1.5.3 Mary White

Mary, the third sister of James, was born and baptised in January 1808, as recorded in the Kirknewton Parish Register. I.G.W. did not mention her in “Ninety Years”. It seemed she might have died in infancy, but her niece Christina’s messages to “poor Aunt Mary” in the above letter, showed that Mary was indeed alive in 1882 – an old lady of 74 years.

This tale of the Sisters of James Wilson White is a convoluted one. In the late 1930’s it turned full circle when descendents of Catherine, her grandson George, his wife and their adopted great niece Mary visited Dunedin, and are still remembered by descendants of James.

In 2006, a Danish exchange student came to N.Z. for a year, anxious to find relatives of her Scottish grandmother.
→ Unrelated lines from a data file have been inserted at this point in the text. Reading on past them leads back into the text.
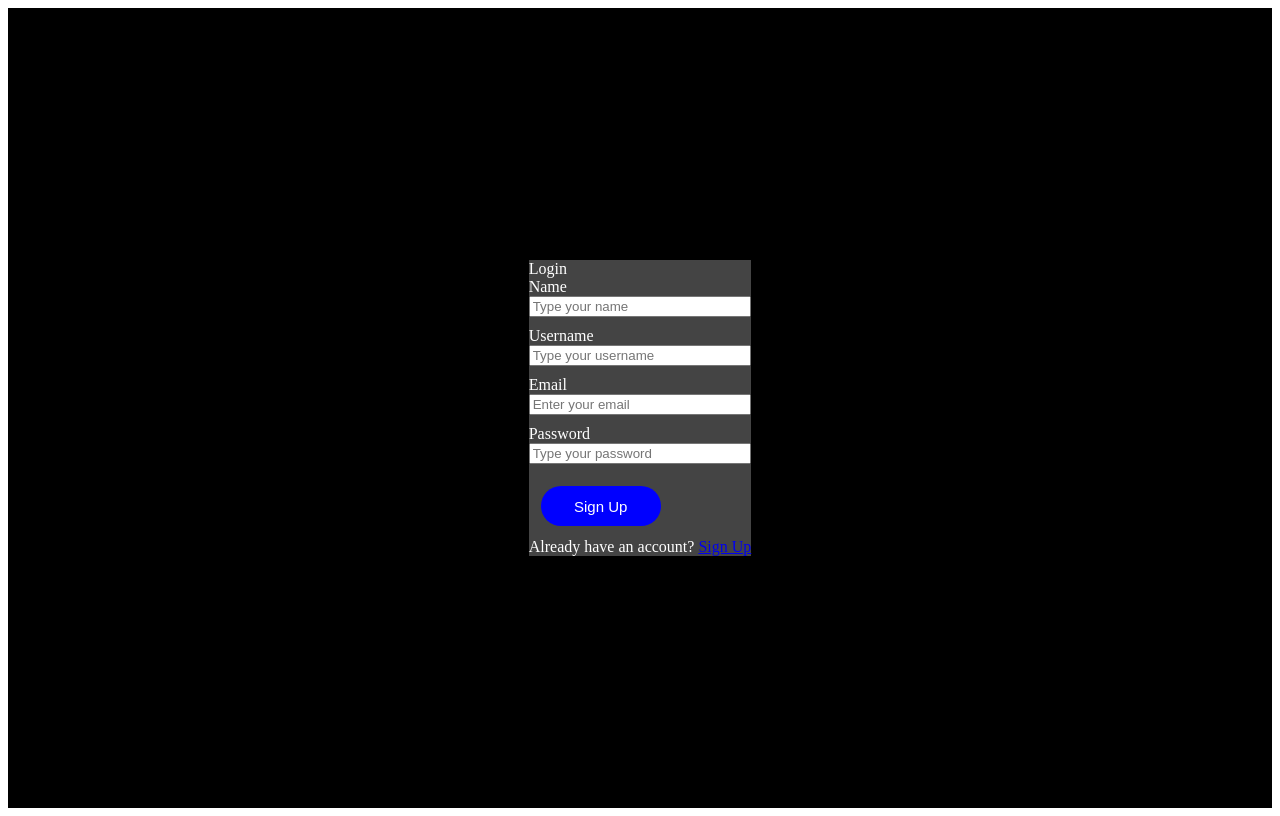
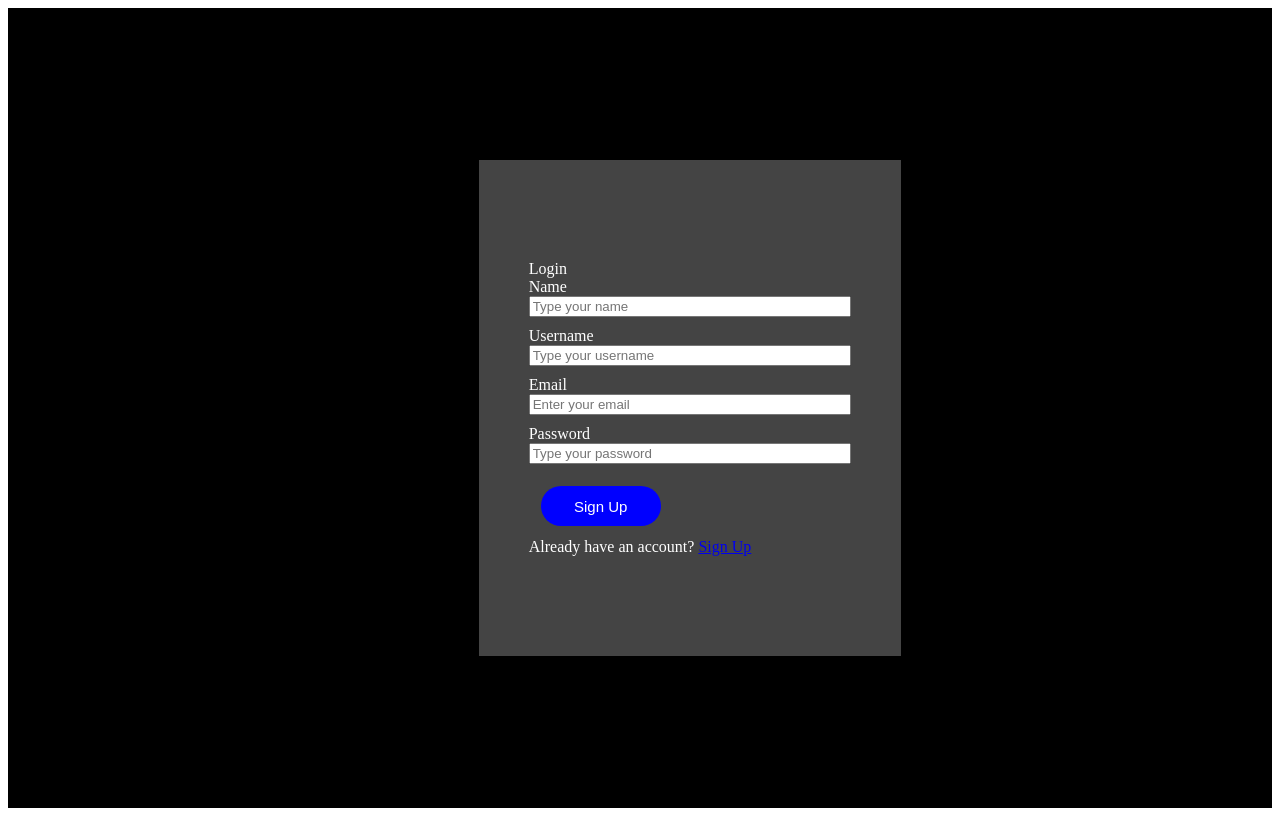
Before and after one commit to omphilejmatsobe/VirtualBar, a Flask app: page /signup in a window 1280 px wide. Run offline with Flask 3, Linux system fonts and the light colour scheme.

Commit message:
Style update

```diff
--- a/static/css/style.css
+++ b/static/css/style.css
@@ -111,6 +111,7 @@ button:hover{
     flex-direction: column;
     background: rgb(68, 68, 68);
     color: white;
+    padding: 100px 50px;
 }
 
 .data-input{
```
Both had the names “Catherine” and “McLaren” among their given names, and this has been the key to proving them to be descended from Catherine White’s grand-daughter, Catherine McLaren. Thus, the gaps and connections between the McLarens of Tauranga and the Whites of Edinburgh Dunedin have been filled and pieced together, enabling the corrected Tree [W.2b] and Tale to be written in 2007.


Figure 1.28: Christian White – Aunty Kirsty – nursemaid to family of Sir James Young Simpson.